-- Work to complete --
The records sit below. Return every line in them that holds the word "background".
Input for this task Start Marker
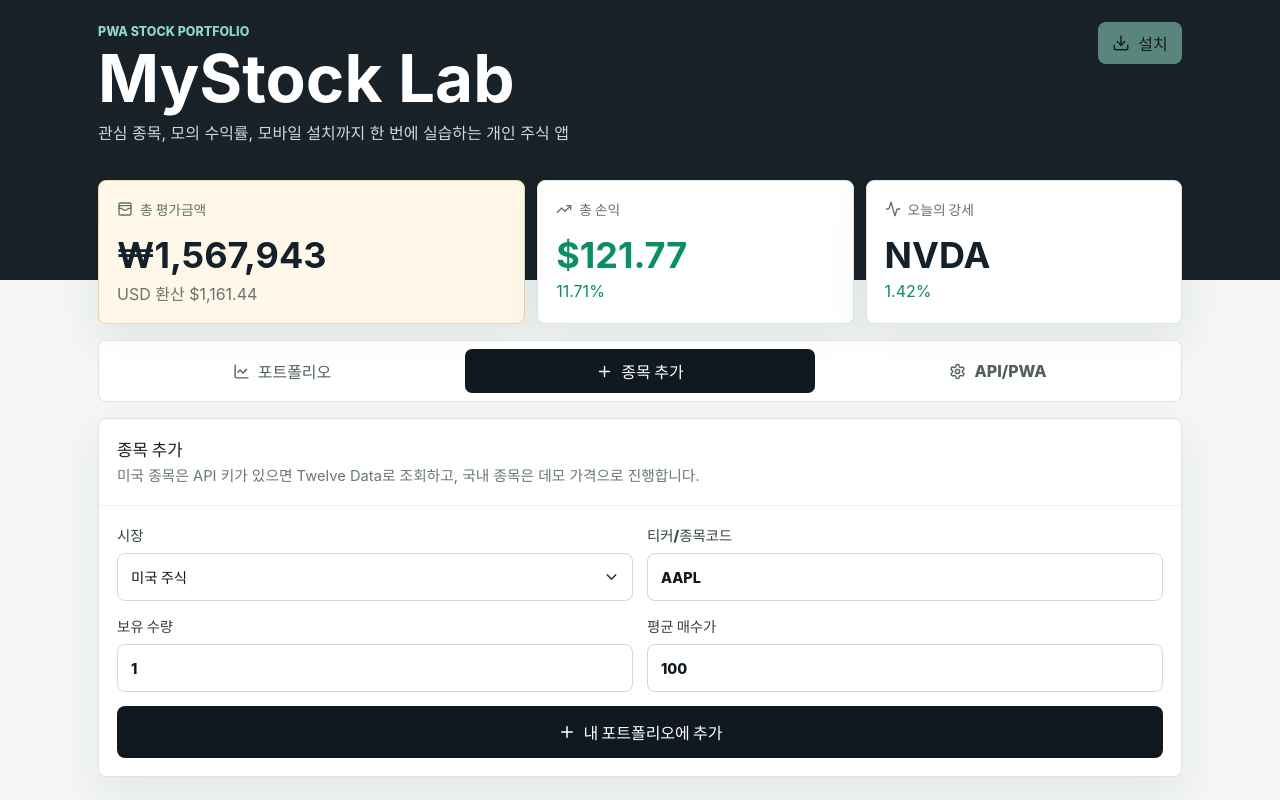
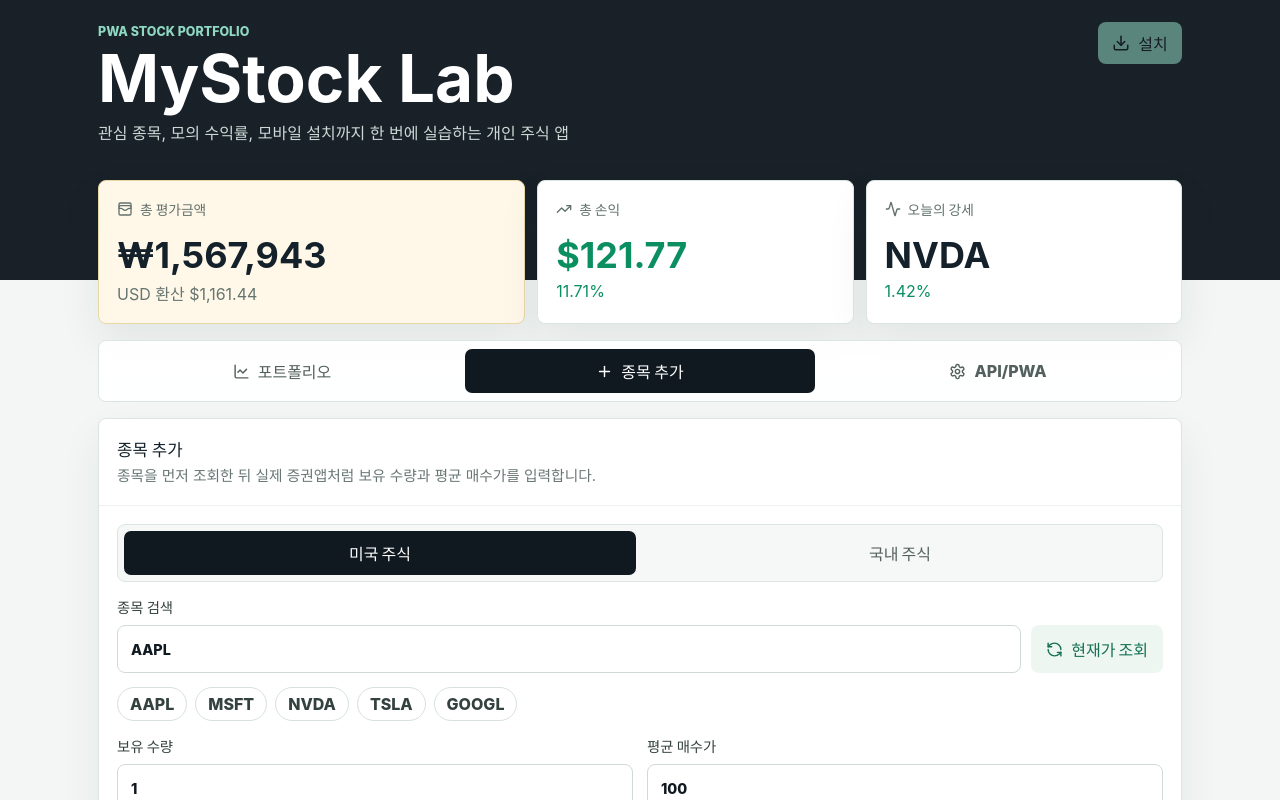
Before and after one commit to eclee0825/chang, a React (Vite) app: page / in a window 1280 px wide. Both pictures are taken after a click on the button "종목 추가". Shown: the top 800 px of the page. Built offline with nearby package versions, Linux system fonts and the light colour scheme.

Commit message:
Add live quote refresh and improved stock entry

```diff
--- a/src/main.tsx
+++ b/src/main.tsx
@@ -3,7 +3,6 @@ import { createRoot } from "react-dom/client";
 import {
   Activity,
   BarChart3,
-  ChevronDown,
   Download,
   Globe2,
   LineChart,
@@ -29,12 +28,16 @@ type Holding = {
   avgPrice: number;
   price: number;
   changePercent: number;
+  source?: "api" | "demo";
+  lastUpdated?: string;
 };
 
 type ApiStatus = "idle" | "loading" | "success" | "fallback" | "error";
 
 const STORAGE_KEY = "mystock-lab-holdings";
 const API_KEY_STORAGE = "mystock-lab-twelvedata-key";
+const AUTO_REFRESH_STORAGE = "mystock-lab-auto-refresh";
+const QUOTE_REFRESH_MS = 60_000;
 
 const seedHoldings: Holding[] = [
   {
@@ -45,7 +48,8 @@ const seedHoldings: Holding[] = [
     quantity: 3,
     avgPrice: 183,
     price: 196.58,
-    changePercent: 0.74
+    changePercent: 0.74,
+    source: "demo"
   },
   {
     id: "seed-nvda",
@@ -55,7 +59,8 @@ const seedHoldings: Holding[] = [
     quantity: 2,
     avgPrice: 112,
     price: 141.22,
-    changePercent: 1.42
+    changePercent: 1.42,
+    source: "demo"
   },
   {
     id: "seed-005930",
@@ -65,7 +70,8 @@ const seedHoldings: Holding[] = [
     quantity: 5,
     avgPrice: 72000,
     price: 78100,
-    changePercent: -0.28
+    changePercent: -0.28,
+    source: "demo"
   }
 ];
 
@@ -79,6 +85,11 @@ const demoPrices: Record<string, { name: string; price: number; changePercent: n
   "000660": { name: "SK하이닉스", price: 201500, changePercent: 1.12 },
   "035420": { name: "NAVER", price: 188400, changePercent: -0.64 },
   "005380": { name: "현대차", price: 246000, changePercent: 0.56 }
+};
+
+const popularSymbols: Record<Market, string[]> = {
+  US: ["AAPL", "MSFT", "NVDA", "TSLA", "GOOGL"],
+  KR: ["005930", "000660", "035420", "005380"]
 };
 
 function uid() {
@@ -109,9 +120,10 @@ function loadHoldings() {
   }
 }
 
-async function fetchQuote(symbol: string, apiKey: string) {
+async function fetchQuote(symbol: string, market: Market, apiKey: string) {
   const url = new URL("https://api.twelvedata.com/quote");
-  url.searchParams.set("symbol", symbol);
+  url.searchParams.set("symbol", market === "KR" ? `${symbol}:KRX` : symbol);
+  url.searchParams.set("interval", "1min");
   url.searchParams.set("apikey", apiKey);
 
   const response = await fetch(url);
@@ -123,7 +135,9 @@ async function fetchQuote(symbol: string, apiKey: string) {
   return {
     name: data.name || symbol,
     price: Number(data.close),
-    changePercent: Number(data.percent_change || 0)
+    changePercent: Number(data.percent_change || 0),
+    source: "api" as const,
+    lastUpdated: data.datetime || new Date().toISOString()
   };
 }
 
@@ -138,7 +152,9 @@ function fallbackQuote(symbol: string) {
   return {
     ...base,
     price: Math.max(1, Math.round(base.price * drift * 100) / 100),
-    changePercent: Math.round((base.changePercent + (Math.random() - 0.5) * 1.3) * 100) / 100
+    changePercent: Math.round((base.changePercent + (Math.random() - 0.5) * 1.3) * 100) / 100,
+    source: "demo" as const,
+    lastUpdated: new Date().toISOString()
   };
 }
 
@@ -152,6 +168,9 @@ function App() {
   const [quantity, setQuantity] = useState(1);
   const [avgPrice, setAvgPrice] = useState(100);
   const [installPrompt, setInstallPrompt] = useState<any>(null);
+  const [autoRefresh, setAutoRefresh] = useState(localStorage.getItem(AUTO_REFRESH_STORAGE) !== "false");
+  const [quotePreview, setQuotePreview] = useState<ReturnType<typeof fallbackQuote> | null>(null);
+  const [quoteError, setQuoteError] = useState("");
 
   useEffect(() => {
     localStorage.setItem(STORAGE_KEY, JSON.stringify(holdings));
@@ -160,6 +179,10 @@ function App() {
   useEffect(() => {
     localStorage.setItem(API_KEY_STORAGE, apiKey);
   }, [apiKey]);
+
+  useEffect(() => {
+    localStorage.setItem(AUTO_REFRESH_STORAGE, String(autoRefresh));
+  }, [autoRefresh]);
 
   useEffect(() => {
     if ("serviceWorker" in navigator) {
@@ -174,6 +197,21 @@ function App() {
     window.addEventListener("beforeinstallprompt", onBeforeInstall);
     return () => window.removeEventListener("beforeinstallprompt", onBeforeInstall);
   }, []);
+
+  useEffect(() => {
+    if (!apiKey || !autoRefresh) return;
+
+    const timer = window.setInterval(() => {
+      refreshPrices();
+    }, QUOTE_REFRESH_MS);
+
+    return () => window.clearInterval(timer);
+  }, [apiKey, autoRefresh, holdings]);
+
+  useEffect(() => {
+    setQuotePreview(null);
+    setQuoteError("");
+  }, [market, symbol]);
 
   const totals = useMemo(() => {
     return holdings.reduce(
@@ -196,22 +234,46 @@ function App() {
   async function refreshPrices() {
     setStatus("loading");
 
+    let usedApi = false;
+    let usedFallback = false;
     const updated = await Promise.all(
       holdings.map(async (item) => {
         try {
-          if (apiKey && item.market === "US") {
-            const quote = await fetchQuote(item.symbol, apiKey);
+          if (apiKey) {
+            const quote = await fetchQuote(item.symbol, item.market, apiKey);
+            usedApi = true;
             return { ...item, ...quote };
           }
+          usedFallback = true;
           return { ...item, ...fallbackQuote(item.symbol) };
         } catch {
+          usedFallback = true;
           return { ...item, ...fallbackQuote(item.symbol) };
         }
       })
     );
 
     setHoldings(updated);
+    setStatus(usedApi && !usedFallback ? "success" : "fallback");
+  }
+
+  async function previewQuote() {
+    setStatus("loading");
+    setQuoteError("");
+    const normalized = symbol.trim().toUpperCase();
+
+    try {
+      const quote = apiKey ? await fetchQuote(normalized, market, apiKey) : fallbackQuote(normalized);
+      setQuotePreview(quote);
+      setAvgPrice(quote.price);
       setStatus(apiKey ? "success" : "fallback");
+    } catch {
+      const quote = fallbackQuote(normalized);
+      setQuotePreview(quote);
+      setAvgPrice(quote.price);
+      setQuoteError("API 조회에 실패해 데모 가격을 표시했습니다.");
+      setStatus("fallback");
+    }
   }
 
   async function addHolding(event: React.FormEvent) {
@@ -219,13 +281,13 @@ function App() {
     setStatus("loading");
     const normalized = symbol.trim().toUpperCase();
 
-    let quote = fallbackQuote(normalized);
+    let quote = quotePreview || fallbackQuote(normalized);
     try {
-      if (apiKey && market === "US") {
-        quote = await fetchQuote(normalized, apiKey);
+      if (apiKey && !quotePreview) {
+        quote = await fetchQuote(normalized, market, apiKey);
         setStatus("success");
       } else {
-        setStatus("fallback");
+        setStatus(quote.source === "api" ? "success" : "fallback");
       }
     } catch {
       setStatus("fallback");
@@ -240,11 +302,14 @@ function App() {
         quantity: Math.max(0, Number(quantity)),
         avgPrice: Math.max(0, Number(avgPrice)),
         price: quote.price,
-        changePercent: quote.changePercent
+        changePercent: quote.changePercent,
+        source: quote.source,
+        lastUpdated: quote.lastUpdated
       },
       ...items
     ]);
     setSymbol(market === "US" ? "MSFT" : "000660");
+    setQuotePreview(null);
     setActiveTab("portfolio");
   }
 
@@ -337,7 +402,9 @@ function App() {
                     <div className="symbolBadge">{item.market}</div>
                     <div>
                       <h3>{item.symbol}</h3>
-                      <p>{item.name}</p>
+                      <p>
+                        {item.name} · {item.source === "api" ? "실제 시세" : "데모 시세"}
+                      </p>
                     </div>
                     <button
                       className="deleteButton"
@@ -370,6 +437,10 @@ function App() {
                       <span>손익률</span>
                       <strong className={itemProfit >= 0 ? "gain" : "loss"}>{itemProfitPercent.toFixed(2)}%</strong>
                     </div>
+                    <div>
+                      <span>업데이트</span>
+                      <strong>{formatUpdateTime(item.lastUpdated)}</strong>
+                    </div>
                   </div>
                 </article>
               );
@@ -383,24 +454,52 @@ function App() {
           <div className="panelHeader">
             <div>
               <h2>종목 추가</h2>
-              <p>미국 종목은 API 키가 있으면 Twelve Data로 조회하고, 국내 종목은 데모 가격으로 진행합니다.</p>
+              <p>종목을 먼저 조회한 뒤 실제 증권앱처럼 보유 수량과 평균 매수가를 입력합니다.</p>
             </div>
           </div>
           <form className="formGrid" onSubmit={addHolding}>
+            <div className="marketSwitch" role="group" aria-label="시장 선택">
+              <button type="button" className={market === "US" ? "selected" : ""} onClick={() => setMarket("US")}>
+                미국 주식
+              </button>
+              <button type="button" className={market === "KR" ? "selected" : ""} onClick={() => setMarket("KR")}>
+                국내 주식
+              </button>
+            </div>
+            <div className="quoteSearch">
               <label>
-              시장
-              <span className="selectWrap">
-                <select value={market} onChange={(event) => setMarket(event.target.value as Market)}>
-                  <option value="US">미국 주식</option>
-                  <option value="KR">국내 주식</option>
-                </select>
-                <ChevronDown size={17} />
-              </span>
-            </label>
-            <label>
-              티커/종목코드
+                종목 검색
                 <input value={symbol} onChange={(event) => setSymbol(event.target.value)} placeholder="AAPL 또는 005930" />
               </label>
+              <button className="lookupButton" type="button" onClick={previewQuote}>
+                <RefreshCcw size={17} />
+                현재가 조회
+              </button>
+            </div>
+            <div className="quickSymbols">
+              {popularSymbols[market].map((item) => (
+                <button key={item} type="button" onClick={() => setSymbol(item)}>
+                  {item}
+                </button>
+              ))}
+            </div>
+            {quotePreview && (
+              <article className="quotePreview">
+                <div>
+                  <span>{quotePreview.source === "api" ? "실제 시세" : "데모 시세"}</span>
+                  <strong>{quotePreview.name}</strong>
+                </div>
+                <div>
+                  <span>현재가</span>
+                  <strong>{currency(quotePreview.price, market)}</strong>
+                </div>
+                <div>
+                  <span>변동률</span>
+                  <strong className={quotePreview.changePercent >= 0 ? "gain" : "loss"}>{quotePreview.changePercent.toFixed(2)}%</strong>
+                </div>
+              </article>
+            )}
+            {quoteError && <p className="formNotice">{quoteError}</p>}
             <label>
               보유 수량
               <input type="number" min="0" step="0.01" value={quantity} onChange={(event) => setQuantity(Number(event.target.value))} />
@@ -409,6 +508,12 @@ function App() {
               평균 매수가
               <input type="number" min="0" step="0.01" value={avgPrice} onChange={(event) => setAvgPrice(Number(event.target.value))} />
             </label>
+            <article className="tradeTicket">
+              <span>예상 매수 원금</span>
+              <strong>{currency(Number(quantity) * Number(avgPrice || 0), market)}</strong>
+              <span>현재가 기준 평가금액</span>
+              <strong>{currency(Number(quantity) * (quotePreview?.price || avgPrice || 0), market)}</strong>
+            </article>
             <button className="primaryButton" type="submit">
               <Plus size={18} />
               내 포트폴리오에 추가
@@ -438,15 +543,19 @@ function App() {
             <article className="note">
               <Globe2 size={18} />
               <div>
-                <strong>미국 주식</strong>
-                <p>Twelve Data Basic 플랜으로 수업용 조회를 시작하기 쉽습니다. 호출 제한이 있어 새로고침은 필요한 순간에만 합니다.</p>
+                <strong>실제 시세 업데이트</strong>
+                <p>Twelve Data API Key가 있으면 미국 주식과 KRX 심볼을 실제 조회하고, 실패한 종목은 데모 가격으로 유지합니다.</p>
               </div>
             </article>
+            <label className="toggleRow">
+              <input type="checkbox" checked={autoRefresh} onChange={(event) => setAutoRefresh(event.target.checked)} />
+              <span>1분마다 자동으로 가격 새로고침</span>
+            </label>
             <article className="note">
               <BarChart3 size={18} />
               <div>
                 <strong>국내 주식</strong>
-                <p>공식 KIS Open API는 OAuth와 앱 시크릿 관리가 필요하므로 프론트엔드 단독 PWA 수업에서는 데모 데이터가 안전합니다.</p>
+                <p>Twelve Data에서는 삼성전자처럼 <code>005930:KRX</code> 형식으로 조회를 시도합니다. 플랜/지원 범위에 따라 데모 가격으로 전환될 수 있습니다.</p>
               </div>
             </article>
             <article className="note">
@@ -466,9 +575,20 @@ function App() {
 function statusMessage(status: ApiStatus) {
   if (status === "loading") return "가격을 불러오는 중입니다.";
   if (status === "success") return "API 가격을 반영했습니다.";
-  if (status === "fallback") return "데모 가격으로 업데이트했습니다.";
+  if (status === "fallback") return "일부 종목은 데모 가격으로 업데이트했습니다.";
   if (status === "error") return "조회에 실패했습니다.";
   return "새로고침 버튼으로 가격을 업데이트하세요.";
 }
 
+function formatUpdateTime(value?: string) {
+  if (!value) return "-";
+  const date = new Date(value);
+  if (Number.isNaN(date.getTime())) return value.slice(0, 16);
+
+  return new Intl.DateTimeFormat("ko-KR", {
+    hour: "2-digit",
+    minute: "2-digit"
+  }).format(date);
+}
+
 createRoot(document.getElementById("root")!).render(<App />);
--- a/src/styles.css
+++ b/src/styles.css
@@ -290,7 +290,7 @@ h1 {
 
 .stockNumbers {
   display: grid;
-  grid-template-columns: repeat(3, 1fr);
+  grid-template-columns: repeat(4, 1fr);
   gap: 8px;
 }
 
@@ -321,6 +321,113 @@ h1 {
   grid-template-columns: repeat(2, minmax(0, 1fr));
   gap: 14px;
   padding: 18px;
+}
+
+.marketSwitch {
+  grid-column: 1 / -1;
+  display: grid;
+  grid-template-columns: repeat(2, 1fr);
+  gap: 8px;
+  padding: 6px;
+  border: 1px solid #dbe5e1;
+  border-radius: 8px;
+  background: #f5f8f6;
+}
+
+.marketSwitch button {
+  min-height: 44px;
+  border: 0;
+  border-radius: 7px;
+  background: transparent;
+  color: #53605d;
+  font-weight: 900;
+}
+
+.marketSwitch button.selected {
+  background: #101820;
+  color: #ffffff;
+}
+
+.quoteSearch {
+  grid-column: 1 / -1;
+  display: grid;
+  grid-template-columns: minmax(0, 1fr) auto;
+  gap: 10px;
+  align-items: end;
+}
+
+.lookupButton {
+  min-height: 48px;
+  border: 0;
+  border-radius: 8px;
+  display: inline-flex;
+  align-items: center;
+  justify-content: center;
+  gap: 8px;
+  padding: 0 15px;
+  background: #eef6f2;
+  color: #157054;
+  font-weight: 900;
+  white-space: nowrap;
+}
+
+.quickSymbols {
+  grid-column: 1 / -1;
+  display: flex;
+  flex-wrap: wrap;
+  gap: 8px;
+}
+
+.quickSymbols button {
+  min-height: 34px;
+  border: 1px solid #d7e2de;
+  border-radius: 999px;
+  padding: 0 12px;
+  background: #ffffff;
+  color: #34423f;
+  font-weight: 800;
+}
+
+.quotePreview,
+.tradeTicket {
+  grid-column: 1 / -1;
+  display: grid;
+  gap: 10px;
+  border: 1px solid #dbe5e1;
+  border-radius: 8px;
+  background: #fbfdfc;
+}
+
+.quotePreview {
+  grid-template-columns: 1.2fr 1fr 1fr;
+  padding: 14px;
+}
+
+.quotePreview span,
+.tradeTicket span {
+  display: block;
+  color: #687775;
+  font-size: 0.8rem;
+  font-weight: 800;
+}
+
+.quotePreview strong,
+.tradeTicket strong {
+  display: block;
+  margin-top: 6px;
+  line-height: 1.2;
+  overflow-wrap: anywhere;
+}
+
+.formNotice {
+  grid-column: 1 / -1;
+  color: #9b6a18;
+  font-weight: 800;
+}
+
+.tradeTicket {
+  grid-template-columns: repeat(2, minmax(0, 1fr));
+  padding: 14px;
 }
 
 label {
@@ -379,6 +486,31 @@ select:focus {
   display: grid;
   gap: 12px;
   padding: 18px;
+}
+
+.toggleRow {
+  display: flex;
+  align-items: center;
+  gap: 10px;
+  min-height: 50px;
+  padding: 0 4px;
+}
+
+.toggleRow input {
+  width: 20px;
+  min-height: 20px;
+  accent-color: #157054;
+}
+
+.toggleRow span {
+  color: #34423f;
+}
+
+code {
+  padding: 1px 5px;
+  border-radius: 5px;
+  background: #eef3f1;
+  color: #101820;
 }
 
 .note {
@@ -442,6 +574,12 @@ select:focus {
   }
 
   .stockNumbers {
+    grid-template-columns: 1fr 1fr;
+  }
+
+  .quoteSearch,
+  .quotePreview,
+  .tradeTicket {
     grid-template-columns: 1fr;
   }
 }
```
Lines whose indentation alone changed are shown as unchanged.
Input for this task End Marker
-- Your response --
+  background: #f5f8f6;
+  background: transparent;
+  background: #101820;
+  background: #eef6f2;
+  background: #ffffff;
+  background: #fbfdfc;
+  background: #eef3f1;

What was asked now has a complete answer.